EXERCISE AIM
Repeat the records exactly, with one exception: no images.

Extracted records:

##########

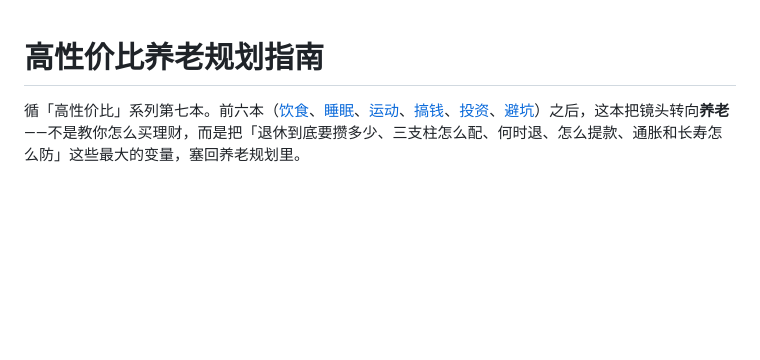
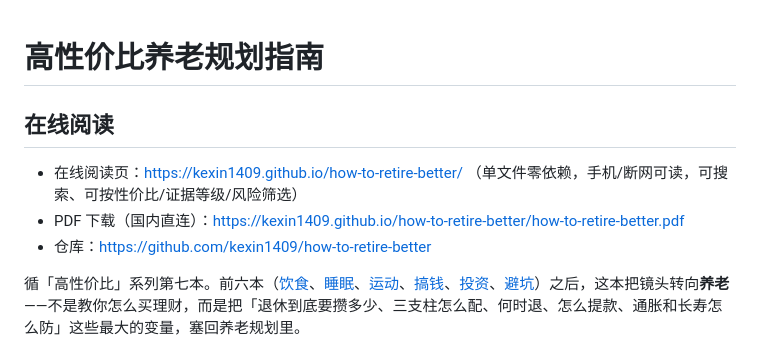
Before and after one commit to kexin1409/how-to-retire-better, a Markdown page: README.md, the part around the change. GitHub-like rendering; blank space fills up the shorter version.

Commit message:
docs: README 顶部补充在线阅读 / PDF / 仓库入口

```diff
--- a/README.md
+++ b/README.md
@@ -1,4 +1,10 @@
 # 高性价比养老规划指南
+
+## 在线阅读
+
+- 在线阅读页：https://kexin1409.github.io/how-to-retire-better/ （单文件零依赖，手机/断网可读，可搜索、可按性价比/证据等级/风险筛选）
+- PDF 下载（国内直连）：https://kexin1409.github.io/how-to-retire-better/how-to-retire-better.pdf
+- 仓库：https://github.com/kexin1409/how-to-retire-better
 
 循「高性价比」系列第七本。前六本（[饮食](https://github.com/kexin1409/how-to-eat-better)、[睡眠](https://github.com/kexin1409/how-to-sleep-better)、[运动](https://github.com/kexin1409/how-to-exercise-better)、[搞钱](https://github.com/kexin1409/how-to-earn-better)、[投资](https://github.com/kexin1409/how-to-invest-better)、[避坑](https://github.com/kexin1409/how-to-decide-better)）之后，这本把镜头转向**养老**——不是教你怎么买理财，而是把「退休到底要攒多少、三支柱怎么配、何时退、怎么提款、通胀和长寿怎么防」这些最大的变量，塞回养老规划里。
 
```
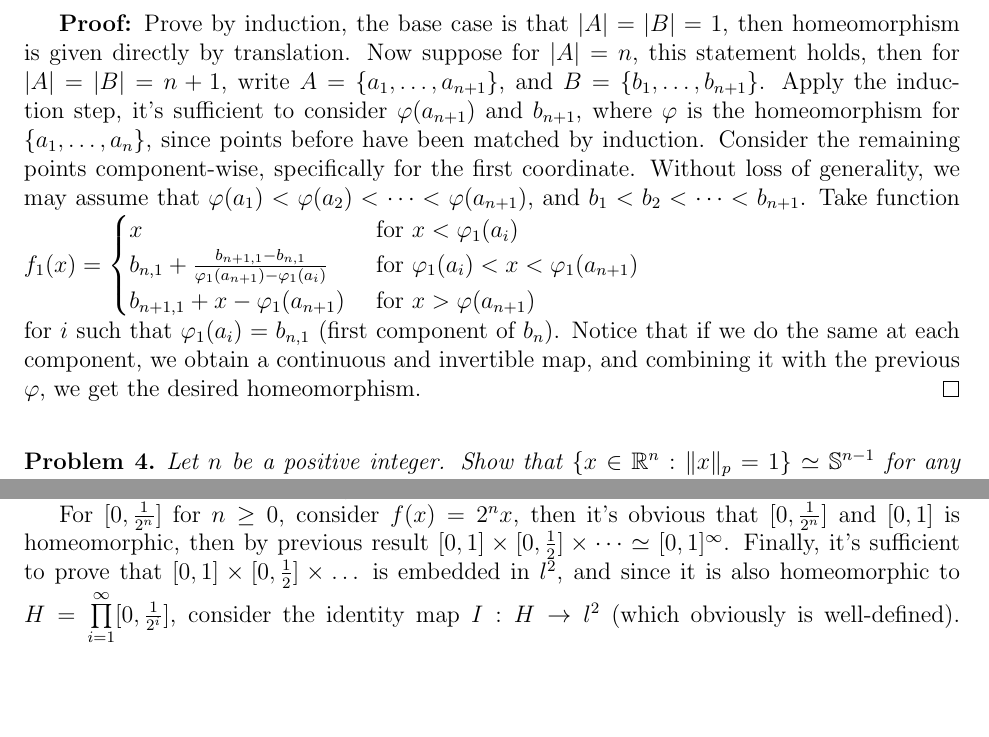
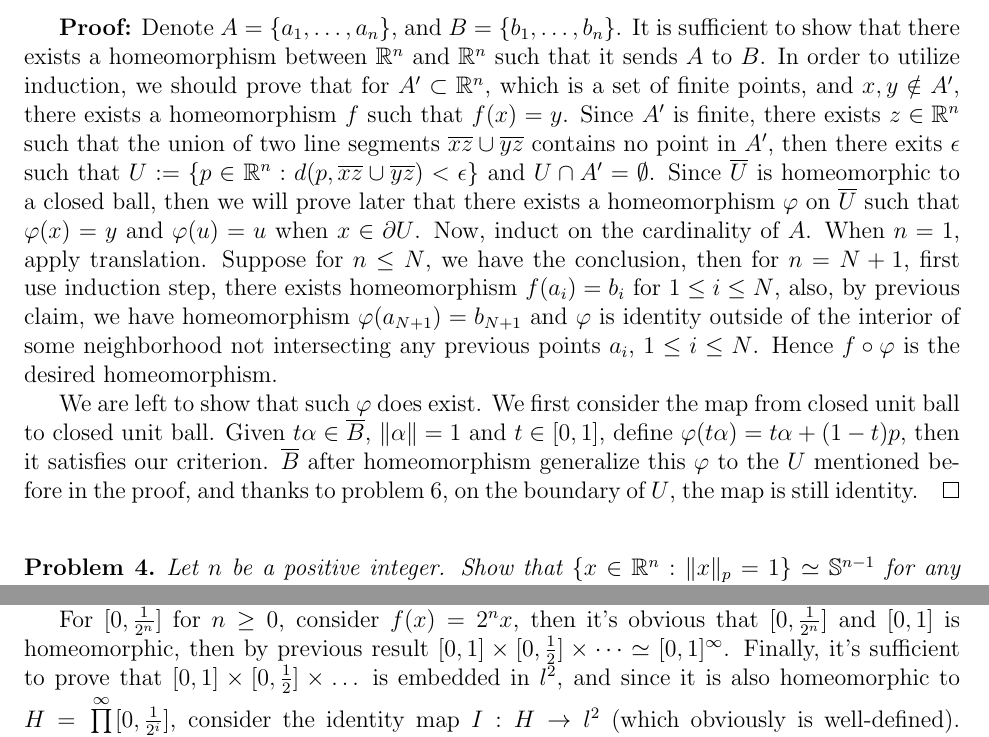
Before and after one commit to Yunzhe21/Topology-exercises, a LaTeX document (HW_2.tex): two parts of page 2 of 3, joined at a grey line, cut at the place of the change, the shorter picture padded with empty space. Compiled offline with pdfLaTeX.

Commit message:
rewrite HW3 problem 3

```diff
--- a/HW_2.tex
+++ b/HW_2.tex
@@ -45,12 +45,8 @@ $$
 Let $A$ and $B$ be two finite subsets of $\mathbb{R}^{n}$ with $|A|=|B|$. Prove that $\mathbb{R}^{n}\setminus A\simeq\mathbb{R}^{n}\setminus B$.
 \end{problem}
 
-\textbf{Proof:} Prove by induction, the base case is that $|A|=|B|=1$, then homeomorphism is given directly by translation. Now suppose for $|A|=n$, this statement holds, then for $|A|=|B|=n+1$, write $A=\{a_{1}, \dots, a_{n+1}\}$, and $B=\{b_{1}, \dots, b_{n+1}\}$. Apply the induction step, it's sufficient to consider $\varphi(a_{n+1})$ and $b_{n+1}$, where $\varphi$ is the homeomorphism for $\{a_{1}, \dots, a_{n}\}$, since points before have been matched by induction. Consider the remaining points component-wise, specifically for the first coordinate. Without loss of generality, we may assume that $\varphi(a_{1}) < \varphi(a_{2}) <\dots < \varphi(a_{n+1})$, and $b_{1} < b_{2} < \dots < b_{n+1}$. Take function $f_{1}(x)=\begin{cases}
-  x& \text{ for } x < \varphi_{1}(a_{i}) \\
-  b_{n, 1}+\frac{b_{n+1, 1}-b_{n, 1}}{\varphi_{1}(a_{n+1})-\varphi_{1}(a_{i})}& \text{ for } \varphi_{1}(a_{i}) < x < \varphi_{1}(a_{n+1})\\
-  b_{n+1, 1} + x - \varphi_{1}(a_{n+1})& \text{ for } x > \varphi(a_{n+1})
-\end{cases}$ \\
-for $i$ such that $\varphi_{1}(a_{i})=b_{n,1}$ (first component of $b_{n}$). Notice that if we do the same at each component, we obtain a continuous and invertible map, and combining it with the previous $\varphi$, we get the desired homeomorphism. \qed
+\textbf{Proof:} Denote $A=\{a_{1}, \dots, a_{n}\}$, and $B=\{b_{1}, \dots, b_{n}\}$. It is sufficient to show that there exists a homeomorphism between $\mathbb{R}^{n}$ and $\mathbb{R}^{n}$ such that it sends $A$ to $B$. In order to utilize induction, we should prove that for $A'\subset\mathbb{R}^{n}$, which is a set of finite points, and $x,y\notin A'$, there exists a homeomorphism $f$ such that $f(x)=y$. Since $A'$ is finite, there exists $z\in \mathbb{R}^{n}$ such that the union of two line segments $\overline{xz}\cup\overline{yz}$ contains no point in $A'$, then there exits $\epsilon$ such that $U:=\{p\in \mathbb{R}^{n}: d(p, \overline{xz}\cup\overline{yz})<\epsilon\}$ and $U\cap A'=\emptyset$. Since $\overline{U}$ is homeomorphic to a closed ball, then we will prove later that there exists a homeomorphism $\varphi$ on $\overline{U}$ such that $\varphi(x)=y$ and $\varphi(u)=u$ when $x\in \partial U$. Now, induct on the cardinality of $A$. When $n=1$, apply translation. Suppose for $n\leq N$, we have the conclusion, then for $n=N+1$, first use induction step, there exists homeomorphism $f(a_{i})=b_{i}$ for $1\leq i\leq N$, also, by previous claim, we have homeomorphism $\varphi(a_{N+1})=b_{N+1}$ and $\varphi$ is identity outside of the interior of some neighborhood not intersecting any previous points $a_{i}$, $1\leq i\leq N$. Hence $f\circ \varphi$ is the desired homeomorphism. \\
+\indent We are left to show that such $\varphi$ does exist. We first consider the map from closed unit ball to closed unit ball. Given $t\alpha\in \overline{B}$, $\|\alpha\|=1$ and $t\in [0, 1]$, define $\varphi(t\alpha)=t\alpha+(1-t)p$, then it satisfies our criterion. $\overline{B}$ after homeomorphism generalize this $\varphi$ to the $U$ mentioned before in the proof, and thanks to problem 6, on the boundary of $U$, the map is still identity. \qed
 \\
 \begin{problem}
 Let $n$ be a positive integer. Show that $\{x\in\mathbb{R}^{n}: \|x\|_{p}=1\}\simeq \mathbb{S}^{n-1}$ for any $p\in[1, \infty]$
```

##########

TASK RESPONSE
Before and after one commit to kexin1409/how-to-retire-better, a Markdown page: README.md, the part around the change. GitHub-like rendering; blank space fills up the shorter version.

Commit message:
docs: README 顶部补充在线阅读 / PDF / 仓库入口

```diff
--- a/README.md
+++ b/README.md
@@ -1,4 +1,10 @@
 # 高性价比养老规划指南
+
+## 在线阅读
+
+- 在线阅读页：https://kexin1409.github.io/how-to-retire-better/ （单文件零依赖，手机/断网可读，可搜索、可按性价比/证据等级/风险筛选）
+- PDF 下载（国内直连）：https://kexin1409.github.io/how-to-retire-better/how-to-retire-better.pdf
+- 仓库：https://github.com/kexin1409/how-to-retire-better
 
 循「高性价比」系列第七本。前六本（[饮食](https://github.com/kexin1409/how-to-eat-better)、[睡眠](https://github.com/kexin1409/how-to-sleep-better)、[运动](https://github.com/kexin1409/how-to-exercise-better)、[搞钱](https://github.com/kexin1409/how-to-earn-better)、[投资](https://github.com/kexin1409/how-to-invest-better)、[避坑](https://github.com/kexin1409/how-to-decide-better)）之后，这本把镜头转向**养老**——不是教你怎么买理财，而是把「退休到底要攒多少、三支柱怎么配、何时退、怎么提款、通胀和长寿怎么防」这些最大的变量，塞回养老规划里。
 
```
Before and after one commit to Yunzhe21/Topology-exercises, a LaTeX document (HW_2.tex): two parts of page 2 of 3, joined at a grey line, cut at the place of the change, the shorter picture padded with empty space. Compiled offline with pdfLaTeX.

Commit message:
rewrite HW3 problem 3

```diff
--- a/HW_2.tex
+++ b/HW_2.tex
@@ -45,12 +45,8 @@ $$
 Let $A$ and $B$ be two finite subsets of $\mathbb{R}^{n}$ with $|A|=|B|$. Prove that $\mathbb{R}^{n}\setminus A\simeq\mathbb{R}^{n}\setminus B$.
 \end{problem}
 
-\textbf{Proof:} Prove by induction, the base case is that $|A|=|B|=1$, then homeomorphism is given directly by translation. Now suppose for $|A|=n$, this statement holds, then for $|A|=|B|=n+1$, write $A=\{a_{1}, \dots, a_{n+1}\}$, and $B=\{b_{1}, \dots, b_{n+1}\}$. Apply the induction step, it's sufficient to consider $\varphi(a_{n+1})$ and $b_{n+1}$, where $\varphi$ is the homeomorphism for $\{a_{1}, \dots, a_{n}\}$, since points before have been matched by induction. Consider the remaining points component-wise, specifically for the first coordinate. Without loss of generality, we may assume that $\varphi(a_{1}) < \varphi(a_{2}) <\dots < \varphi(a_{n+1})$, and $b_{1} < b_{2} < \dots < b_{n+1}$. Take function $f_{1}(x)=\begin{cases}
-  x& \text{ for } x < \varphi_{1}(a_{i}) \\
-  b_{n, 1}+\frac{b_{n+1, 1}-b_{n, 1}}{\varphi_{1}(a_{n+1})-\varphi_{1}(a_{i})}& \text{ for } \varphi_{1}(a_{i}) < x < \varphi_{1}(a_{n+1})\\
-  b_{n+1, 1} + x - \varphi_{1}(a_{n+1})& \text{ for } x > \varphi(a_{n+1})
-\end{cases}$ \\
-for $i$ such that $\varphi_{1}(a_{i})=b_{n,1}$ (first component of $b_{n}$). Notice that if we do the same at each component, we obtain a continuous and invertible map, and combining it with the previous $\varphi$, we get the desired homeomorphism. \qed
+\textbf{Proof:} Denote $A=\{a_{1}, \dots, a_{n}\}$, and $B=\{b_{1}, \dots, b_{n}\}$. It is sufficient to show that there exists a homeomorphism between $\mathbb{R}^{n}$ and $\mathbb{R}^{n}$ such that it sends $A$ to $B$. In order to utilize induction, we should prove that for $A'\subset\mathbb{R}^{n}$, which is a set of finite points, and $x,y\notin A'$, there exists a homeomorphism $f$ such that $f(x)=y$. Since $A'$ is finite, there exists $z\in \mathbb{R}^{n}$ such that the union of two line segments $\overline{xz}\cup\overline{yz}$ contains no point in $A'$, then there exits $\epsilon$ such that $U:=\{p\in \mathbb{R}^{n}: d(p, \overline{xz}\cup\overline{yz})<\epsilon\}$ and $U\cap A'=\emptyset$. Since $\overline{U}$ is homeomorphic to a closed ball, then we will prove later that there exists a homeomorphism $\varphi$ on $\overline{U}$ such that $\varphi(x)=y$ and $\varphi(u)=u$ when $x\in \partial U$. Now, induct on the cardinality of $A$. When $n=1$, apply translation. Suppose for $n\leq N$, we have the conclusion, then for $n=N+1$, first use induction step, there exists homeomorphism $f(a_{i})=b_{i}$ for $1\leq i\leq N$, also, by previous claim, we have homeomorphism $\varphi(a_{N+1})=b_{N+1}$ and $\varphi$ is identity outside of the interior of some neighborhood not intersecting any previous points $a_{i}$, $1\leq i\leq N$. Hence $f\circ \varphi$ is the desired homeomorphism. \\
+\indent We are left to show that such $\varphi$ does exist. We first consider the map from closed unit ball to closed unit ball. Given $t\alpha\in \overline{B}$, $\|\alpha\|=1$ and $t\in [0, 1]$, define $\varphi(t\alpha)=t\alpha+(1-t)p$, then it satisfies our criterion. $\overline{B}$ after homeomorphism generalize this $\varphi$ to the $U$ mentioned before in the proof, and thanks to problem 6, on the boundary of $U$, the map is still identity. \qed
 \\
 \begin{problem}
 Let $n$ be a positive integer. Show that $\{x\in\mathbb{R}^{n}: \|x\|_{p}=1\}\simeq \mathbb{S}^{n-1}$ for any $p\in[1, \infty]$
```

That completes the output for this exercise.